## Source data:
==========

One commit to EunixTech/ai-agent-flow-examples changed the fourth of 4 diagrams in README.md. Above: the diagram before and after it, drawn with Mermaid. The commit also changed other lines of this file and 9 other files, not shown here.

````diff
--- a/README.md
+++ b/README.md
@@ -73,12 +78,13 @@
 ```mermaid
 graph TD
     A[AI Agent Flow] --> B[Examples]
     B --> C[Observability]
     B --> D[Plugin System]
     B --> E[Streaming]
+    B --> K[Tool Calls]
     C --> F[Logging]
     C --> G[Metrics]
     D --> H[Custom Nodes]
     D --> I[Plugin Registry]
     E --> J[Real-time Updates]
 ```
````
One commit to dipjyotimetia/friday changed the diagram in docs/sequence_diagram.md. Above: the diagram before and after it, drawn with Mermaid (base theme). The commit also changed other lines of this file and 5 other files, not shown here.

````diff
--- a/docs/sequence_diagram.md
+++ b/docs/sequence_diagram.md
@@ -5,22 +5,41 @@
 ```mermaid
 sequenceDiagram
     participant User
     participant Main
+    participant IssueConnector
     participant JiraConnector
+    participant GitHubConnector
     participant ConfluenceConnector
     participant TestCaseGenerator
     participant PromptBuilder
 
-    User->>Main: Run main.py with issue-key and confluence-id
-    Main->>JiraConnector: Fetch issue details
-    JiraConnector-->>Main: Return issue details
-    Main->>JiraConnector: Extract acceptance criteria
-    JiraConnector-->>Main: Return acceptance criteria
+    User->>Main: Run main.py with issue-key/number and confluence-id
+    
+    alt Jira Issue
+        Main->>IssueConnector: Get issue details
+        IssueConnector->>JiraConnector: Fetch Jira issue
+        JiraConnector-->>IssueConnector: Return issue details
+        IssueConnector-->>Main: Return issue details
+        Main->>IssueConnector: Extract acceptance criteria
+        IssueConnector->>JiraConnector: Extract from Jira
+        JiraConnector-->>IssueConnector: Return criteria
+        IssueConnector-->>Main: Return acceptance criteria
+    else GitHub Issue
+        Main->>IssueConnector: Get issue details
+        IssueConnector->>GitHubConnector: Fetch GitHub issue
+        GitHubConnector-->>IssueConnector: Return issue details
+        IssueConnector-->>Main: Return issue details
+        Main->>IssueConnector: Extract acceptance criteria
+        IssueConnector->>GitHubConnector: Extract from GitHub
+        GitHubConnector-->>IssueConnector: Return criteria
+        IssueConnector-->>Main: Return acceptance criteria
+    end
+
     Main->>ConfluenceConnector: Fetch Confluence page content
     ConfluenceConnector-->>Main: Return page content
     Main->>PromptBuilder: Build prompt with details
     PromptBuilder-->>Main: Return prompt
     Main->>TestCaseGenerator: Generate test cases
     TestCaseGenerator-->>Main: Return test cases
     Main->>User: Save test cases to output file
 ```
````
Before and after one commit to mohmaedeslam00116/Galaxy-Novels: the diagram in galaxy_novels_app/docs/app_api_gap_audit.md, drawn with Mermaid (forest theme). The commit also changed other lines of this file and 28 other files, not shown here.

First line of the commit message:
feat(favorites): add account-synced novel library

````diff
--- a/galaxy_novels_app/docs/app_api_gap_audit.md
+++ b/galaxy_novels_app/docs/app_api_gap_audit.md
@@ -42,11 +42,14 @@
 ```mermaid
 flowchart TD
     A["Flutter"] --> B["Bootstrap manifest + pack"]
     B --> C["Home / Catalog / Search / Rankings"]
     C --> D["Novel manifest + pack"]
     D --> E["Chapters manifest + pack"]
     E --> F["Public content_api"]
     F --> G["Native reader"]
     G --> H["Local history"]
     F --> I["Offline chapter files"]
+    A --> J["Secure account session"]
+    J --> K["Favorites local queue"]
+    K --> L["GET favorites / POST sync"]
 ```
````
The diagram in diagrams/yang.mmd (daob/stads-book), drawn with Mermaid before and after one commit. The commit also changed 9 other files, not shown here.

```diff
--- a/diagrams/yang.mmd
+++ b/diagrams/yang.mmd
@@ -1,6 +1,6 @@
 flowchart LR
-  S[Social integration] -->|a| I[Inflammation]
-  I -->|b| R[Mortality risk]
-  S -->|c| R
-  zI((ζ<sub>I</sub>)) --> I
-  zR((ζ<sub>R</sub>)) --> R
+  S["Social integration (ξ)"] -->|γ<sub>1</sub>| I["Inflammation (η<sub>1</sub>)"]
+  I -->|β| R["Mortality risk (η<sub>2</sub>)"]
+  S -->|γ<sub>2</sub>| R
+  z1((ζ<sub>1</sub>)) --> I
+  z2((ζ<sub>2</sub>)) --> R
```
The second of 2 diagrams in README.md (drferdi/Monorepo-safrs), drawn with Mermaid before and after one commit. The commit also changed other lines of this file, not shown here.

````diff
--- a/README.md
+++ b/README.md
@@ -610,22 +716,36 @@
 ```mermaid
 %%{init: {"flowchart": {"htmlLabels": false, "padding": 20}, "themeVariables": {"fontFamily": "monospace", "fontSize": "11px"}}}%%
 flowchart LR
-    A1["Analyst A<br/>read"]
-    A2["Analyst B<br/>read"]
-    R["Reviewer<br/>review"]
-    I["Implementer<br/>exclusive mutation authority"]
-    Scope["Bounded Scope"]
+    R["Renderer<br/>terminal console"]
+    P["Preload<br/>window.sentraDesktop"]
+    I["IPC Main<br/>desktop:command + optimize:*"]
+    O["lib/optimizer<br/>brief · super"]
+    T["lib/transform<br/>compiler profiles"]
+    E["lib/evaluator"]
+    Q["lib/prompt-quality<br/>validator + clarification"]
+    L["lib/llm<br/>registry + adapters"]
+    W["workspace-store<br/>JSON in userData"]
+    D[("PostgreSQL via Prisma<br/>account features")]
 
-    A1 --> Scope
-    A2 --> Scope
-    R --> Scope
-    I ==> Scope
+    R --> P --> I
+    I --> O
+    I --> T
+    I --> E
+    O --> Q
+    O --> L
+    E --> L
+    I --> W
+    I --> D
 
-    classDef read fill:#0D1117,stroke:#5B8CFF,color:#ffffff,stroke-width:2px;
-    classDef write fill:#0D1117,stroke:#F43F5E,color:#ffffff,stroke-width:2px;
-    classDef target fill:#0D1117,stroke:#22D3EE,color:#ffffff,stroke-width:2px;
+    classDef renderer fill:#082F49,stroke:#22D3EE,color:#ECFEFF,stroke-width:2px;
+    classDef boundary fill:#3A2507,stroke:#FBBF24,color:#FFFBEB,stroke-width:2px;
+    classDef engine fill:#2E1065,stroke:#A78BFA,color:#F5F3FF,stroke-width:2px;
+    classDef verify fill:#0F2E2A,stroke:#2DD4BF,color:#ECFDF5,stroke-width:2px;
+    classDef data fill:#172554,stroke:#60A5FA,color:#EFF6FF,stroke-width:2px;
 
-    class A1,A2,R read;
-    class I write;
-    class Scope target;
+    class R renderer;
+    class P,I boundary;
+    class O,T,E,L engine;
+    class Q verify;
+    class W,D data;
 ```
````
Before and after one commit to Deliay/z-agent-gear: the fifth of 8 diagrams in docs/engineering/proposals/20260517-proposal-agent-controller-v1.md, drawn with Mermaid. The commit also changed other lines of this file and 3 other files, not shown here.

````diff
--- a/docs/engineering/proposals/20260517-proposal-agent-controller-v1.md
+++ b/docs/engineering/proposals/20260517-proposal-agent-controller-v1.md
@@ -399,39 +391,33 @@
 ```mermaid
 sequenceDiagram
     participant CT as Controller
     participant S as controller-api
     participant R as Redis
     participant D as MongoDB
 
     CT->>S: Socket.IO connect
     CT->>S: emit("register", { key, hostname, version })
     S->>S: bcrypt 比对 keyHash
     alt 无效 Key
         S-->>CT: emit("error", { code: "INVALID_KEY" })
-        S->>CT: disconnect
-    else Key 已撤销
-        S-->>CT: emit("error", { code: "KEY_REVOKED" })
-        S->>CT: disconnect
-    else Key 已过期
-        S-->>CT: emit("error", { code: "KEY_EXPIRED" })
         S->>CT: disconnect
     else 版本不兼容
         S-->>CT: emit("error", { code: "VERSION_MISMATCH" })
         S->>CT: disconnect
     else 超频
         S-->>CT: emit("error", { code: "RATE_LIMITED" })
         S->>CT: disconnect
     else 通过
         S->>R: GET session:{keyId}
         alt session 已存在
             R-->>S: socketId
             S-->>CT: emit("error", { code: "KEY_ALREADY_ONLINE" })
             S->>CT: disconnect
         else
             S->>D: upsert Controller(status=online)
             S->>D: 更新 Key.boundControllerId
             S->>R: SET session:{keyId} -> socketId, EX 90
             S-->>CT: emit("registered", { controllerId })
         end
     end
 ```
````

==========

## What you have to do:
Pull out every line holding "code" from the records above, and copy it.

## Response for this exercise:
         S-->>CT: emit("error", { code: "INVALID_KEY" })
-        S-->>CT: emit("error", { code: "KEY_REVOKED" })
-        S-->>CT: emit("error", { code: "KEY_EXPIRED" })
         S-->>CT: emit("error", { code: "VERSION_MISMATCH" })
         S-->>CT: emit("error", { code: "RATE_LIMITED" })
             S-->>CT: emit("error", { code: "KEY_ALREADY_ONLINE" })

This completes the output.